  1. Generate a yeast strain bearing the factor of interest tagged with MNase.
    1. PCR amplify the MNase tagging cassette from the desired vector (Table 1) using the specified reaction mixture (Table 2) and cycling conditions (Table 3). Mix 5 µL of the PCR reaction and 1 µL of 6X DNA loading dye. Run each PCR aliquot on a 0.8% agarose gel at 120 V for 40 min. The expected product size is ~2.3 kb.
    2. Transform the amplified tagging cassette into the strain of choice using standard lithium acetate transformation22 and perform selection.
    3. Verify correct integration of the tagging cassette with colony PCR.
      1. Prepare the specified reaction mixture (Table 4) for the number of colonies to be screened. Keep on ice until needed.
      2. Pick a portion of each colony to be tested into the bottom of a PCR tube using a sterile toothpick or pipet tip.
      3. Microwave the picked colonies at high power for 1 min.
      4. Add 50 µL of PCR mix (Table 4) to each microwaved colony and pipet up and down to mix.

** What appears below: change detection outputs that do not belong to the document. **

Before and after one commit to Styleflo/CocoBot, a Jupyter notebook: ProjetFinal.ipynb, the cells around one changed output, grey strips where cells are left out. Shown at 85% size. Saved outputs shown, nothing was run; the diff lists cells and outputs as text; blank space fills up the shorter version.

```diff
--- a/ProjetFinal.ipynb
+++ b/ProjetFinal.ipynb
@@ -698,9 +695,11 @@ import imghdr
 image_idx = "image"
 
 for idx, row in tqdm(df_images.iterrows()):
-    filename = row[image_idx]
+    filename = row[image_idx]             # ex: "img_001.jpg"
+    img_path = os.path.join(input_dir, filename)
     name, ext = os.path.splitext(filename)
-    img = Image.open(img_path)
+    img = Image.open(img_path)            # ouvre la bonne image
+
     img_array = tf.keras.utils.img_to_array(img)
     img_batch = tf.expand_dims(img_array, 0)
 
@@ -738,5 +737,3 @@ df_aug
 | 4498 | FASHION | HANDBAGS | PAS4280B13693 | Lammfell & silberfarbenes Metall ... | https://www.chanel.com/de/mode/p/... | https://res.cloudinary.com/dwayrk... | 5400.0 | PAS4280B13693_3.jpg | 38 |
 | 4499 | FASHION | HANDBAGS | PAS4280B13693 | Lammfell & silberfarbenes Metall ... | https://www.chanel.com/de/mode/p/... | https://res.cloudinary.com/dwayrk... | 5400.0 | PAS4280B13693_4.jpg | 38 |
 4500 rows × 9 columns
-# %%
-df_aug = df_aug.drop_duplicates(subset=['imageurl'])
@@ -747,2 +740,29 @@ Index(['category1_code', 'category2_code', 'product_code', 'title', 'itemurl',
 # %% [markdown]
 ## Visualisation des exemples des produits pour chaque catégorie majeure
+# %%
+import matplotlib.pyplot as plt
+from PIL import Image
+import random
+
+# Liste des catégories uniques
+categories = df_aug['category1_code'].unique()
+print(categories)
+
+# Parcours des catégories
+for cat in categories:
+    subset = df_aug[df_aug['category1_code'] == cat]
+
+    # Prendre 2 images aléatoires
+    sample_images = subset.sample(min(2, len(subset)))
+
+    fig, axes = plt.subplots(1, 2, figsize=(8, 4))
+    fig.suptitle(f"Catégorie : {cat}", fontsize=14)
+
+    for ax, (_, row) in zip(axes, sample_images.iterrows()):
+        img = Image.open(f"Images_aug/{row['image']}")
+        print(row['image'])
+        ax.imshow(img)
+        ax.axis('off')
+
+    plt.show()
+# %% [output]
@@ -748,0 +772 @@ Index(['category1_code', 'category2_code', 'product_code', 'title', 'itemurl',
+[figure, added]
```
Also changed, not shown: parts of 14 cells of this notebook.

Perform PCR using the specified cycling conditions (Table 5).
      5. Mix the 50 µL of PCR reaction and 10 µL of 6X DNA loading dye directly in each PCR tube. Run 10 µL of each sample on a 1% agarose gel at 120 V for 40 min. The expected product size is ~ 700 bp.
        NOTE: If desired, verify appropriate expression of the MNase fusion protein via western blotting. A ~ 20.6 kilodalton shift in the molecular weight of the tagged protein is expected.
  2. Generate a free MNase strain by homology-based cloning of the promoter of the gene of interest into pGZ136 (Table 1) and transformation and selection as in step 1.1.2.
    1. Alternatively, assemble the promoter of the gene of interest and 3xFLAG-MNase-SV40 NLS into a plasmid vector, transform and select as in step 1.1.2, and grow the strain in the appropriate selective condition for maintenance of the plasmid.

2. ChEC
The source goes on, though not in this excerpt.